» **TASK INSTRUCTIONS**:
Filter the entries and keep only the lines where the string "index" appears.

» **PROVIDED INFORMATION**:
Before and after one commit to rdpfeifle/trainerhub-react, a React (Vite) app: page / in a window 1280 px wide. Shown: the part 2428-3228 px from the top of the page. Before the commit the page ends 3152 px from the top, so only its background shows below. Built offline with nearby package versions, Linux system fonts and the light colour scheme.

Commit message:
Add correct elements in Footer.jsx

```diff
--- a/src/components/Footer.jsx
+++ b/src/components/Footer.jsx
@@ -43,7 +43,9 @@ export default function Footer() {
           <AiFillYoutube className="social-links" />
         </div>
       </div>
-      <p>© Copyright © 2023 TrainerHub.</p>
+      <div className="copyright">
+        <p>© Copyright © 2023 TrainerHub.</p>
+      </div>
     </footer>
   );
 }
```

...

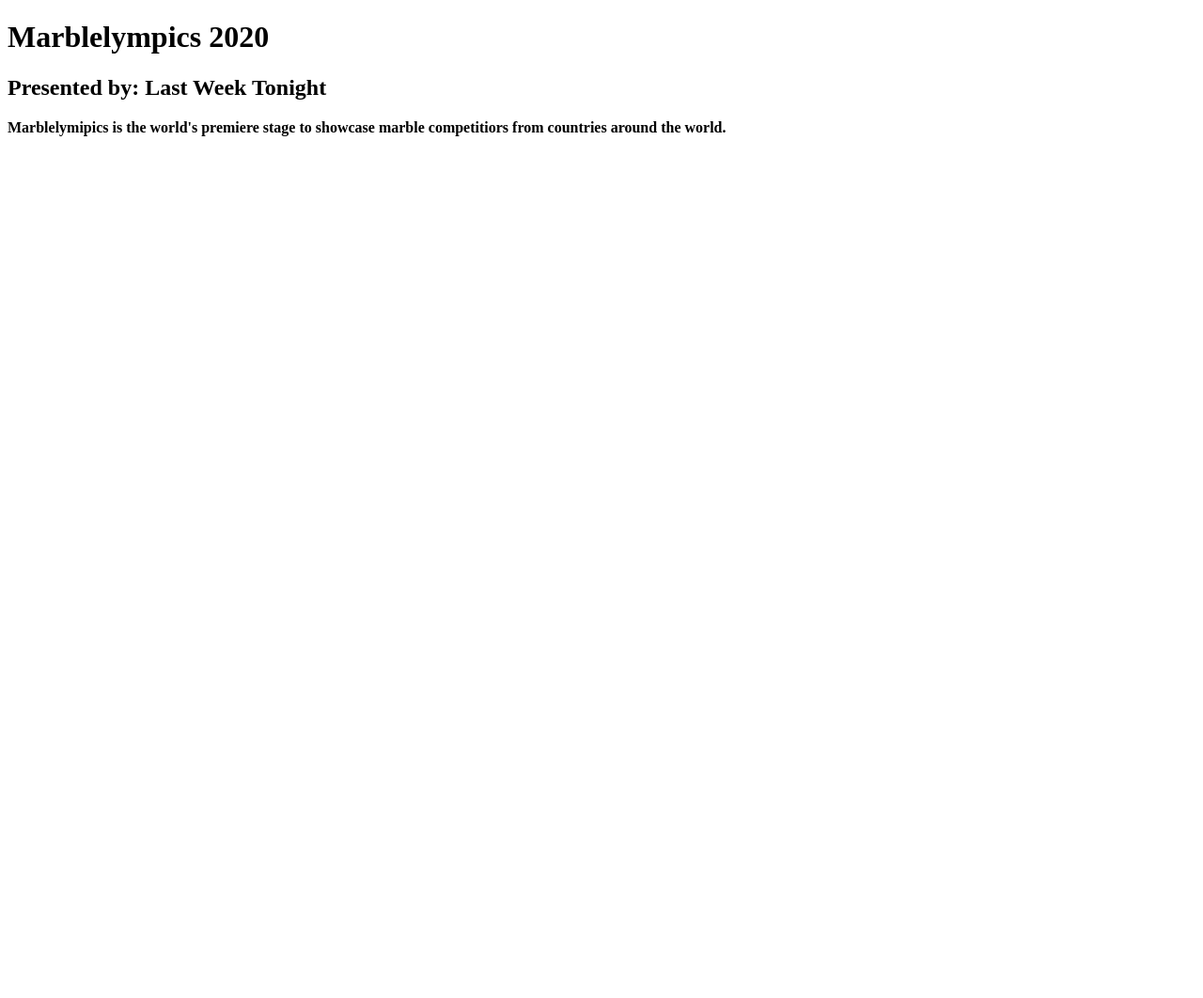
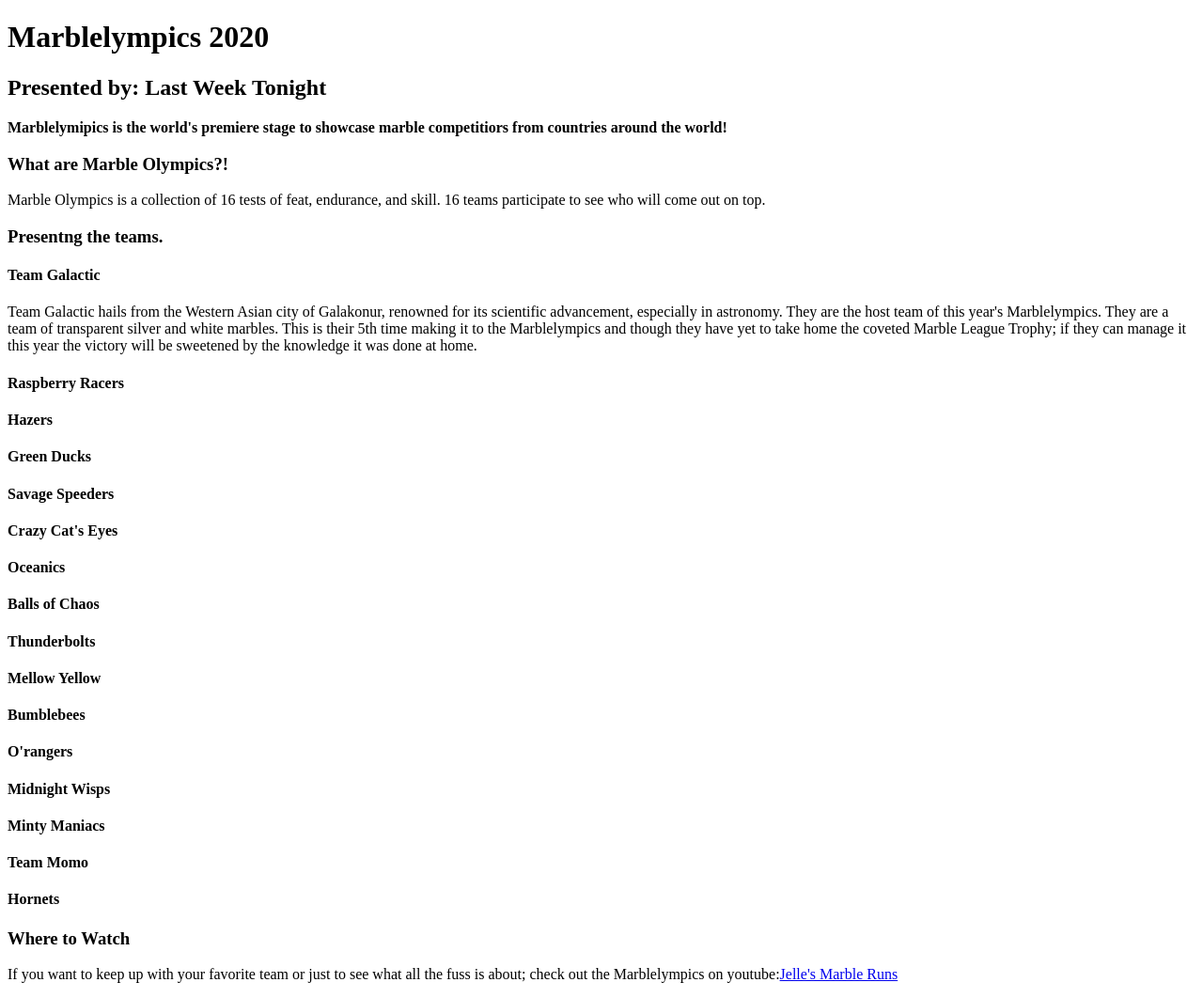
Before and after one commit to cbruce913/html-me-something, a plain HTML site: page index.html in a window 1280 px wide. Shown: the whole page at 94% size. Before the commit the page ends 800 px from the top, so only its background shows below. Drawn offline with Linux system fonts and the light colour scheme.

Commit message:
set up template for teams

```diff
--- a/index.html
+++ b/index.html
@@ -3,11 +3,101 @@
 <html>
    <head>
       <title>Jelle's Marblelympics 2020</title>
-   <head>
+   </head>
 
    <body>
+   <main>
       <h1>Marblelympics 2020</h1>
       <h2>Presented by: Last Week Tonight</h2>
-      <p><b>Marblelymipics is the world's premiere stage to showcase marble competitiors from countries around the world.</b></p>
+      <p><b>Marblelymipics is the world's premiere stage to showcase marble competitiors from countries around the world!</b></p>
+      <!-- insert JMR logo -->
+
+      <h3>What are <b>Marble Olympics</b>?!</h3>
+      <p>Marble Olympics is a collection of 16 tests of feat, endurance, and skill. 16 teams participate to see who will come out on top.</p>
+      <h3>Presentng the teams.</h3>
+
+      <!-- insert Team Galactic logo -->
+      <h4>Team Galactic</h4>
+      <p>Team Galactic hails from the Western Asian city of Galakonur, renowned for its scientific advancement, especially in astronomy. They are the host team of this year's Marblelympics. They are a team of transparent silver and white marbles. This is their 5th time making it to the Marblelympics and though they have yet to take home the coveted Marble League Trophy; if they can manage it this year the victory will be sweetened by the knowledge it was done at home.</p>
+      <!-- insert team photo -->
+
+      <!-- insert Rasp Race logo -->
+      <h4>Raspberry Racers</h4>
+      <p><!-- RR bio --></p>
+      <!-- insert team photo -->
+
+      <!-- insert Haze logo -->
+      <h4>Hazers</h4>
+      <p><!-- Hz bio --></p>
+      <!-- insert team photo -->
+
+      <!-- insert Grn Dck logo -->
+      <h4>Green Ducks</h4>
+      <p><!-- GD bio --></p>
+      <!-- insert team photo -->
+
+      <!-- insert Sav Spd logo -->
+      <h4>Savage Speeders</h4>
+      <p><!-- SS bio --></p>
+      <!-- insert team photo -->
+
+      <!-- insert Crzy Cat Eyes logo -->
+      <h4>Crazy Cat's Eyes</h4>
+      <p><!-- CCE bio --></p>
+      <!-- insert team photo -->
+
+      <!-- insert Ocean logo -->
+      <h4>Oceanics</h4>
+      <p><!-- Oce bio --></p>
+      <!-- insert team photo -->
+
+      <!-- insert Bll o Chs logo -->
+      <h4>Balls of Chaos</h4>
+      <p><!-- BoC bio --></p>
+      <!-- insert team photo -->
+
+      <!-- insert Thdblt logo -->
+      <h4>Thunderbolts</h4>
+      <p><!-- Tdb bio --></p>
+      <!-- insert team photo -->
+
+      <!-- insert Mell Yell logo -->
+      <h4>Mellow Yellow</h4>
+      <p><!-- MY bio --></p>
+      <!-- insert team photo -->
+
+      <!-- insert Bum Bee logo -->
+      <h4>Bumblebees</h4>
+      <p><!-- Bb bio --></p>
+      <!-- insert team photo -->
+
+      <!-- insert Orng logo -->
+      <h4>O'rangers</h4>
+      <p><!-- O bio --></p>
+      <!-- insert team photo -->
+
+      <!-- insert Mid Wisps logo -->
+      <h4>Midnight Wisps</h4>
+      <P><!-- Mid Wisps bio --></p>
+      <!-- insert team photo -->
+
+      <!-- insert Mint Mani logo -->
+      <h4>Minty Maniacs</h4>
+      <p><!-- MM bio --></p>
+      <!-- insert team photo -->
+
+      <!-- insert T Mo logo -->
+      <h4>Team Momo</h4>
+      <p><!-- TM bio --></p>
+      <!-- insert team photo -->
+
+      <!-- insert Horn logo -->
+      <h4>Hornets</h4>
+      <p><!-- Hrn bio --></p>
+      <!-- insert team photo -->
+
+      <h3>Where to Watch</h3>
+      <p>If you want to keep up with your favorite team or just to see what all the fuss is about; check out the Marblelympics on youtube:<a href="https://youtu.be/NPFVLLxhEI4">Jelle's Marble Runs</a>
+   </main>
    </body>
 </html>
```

» **RESPONSE AREA**:
Before and after one commit to cbruce913/html-me-something, a plain HTML site: page index.html in a window 1280 px wide. Shown: the whole page at 94% size. Before the commit the page ends 800 px from the top, so only its background shows below. Drawn offline with Linux system fonts and the light colour scheme.
--- a/index.html
+++ b/index.html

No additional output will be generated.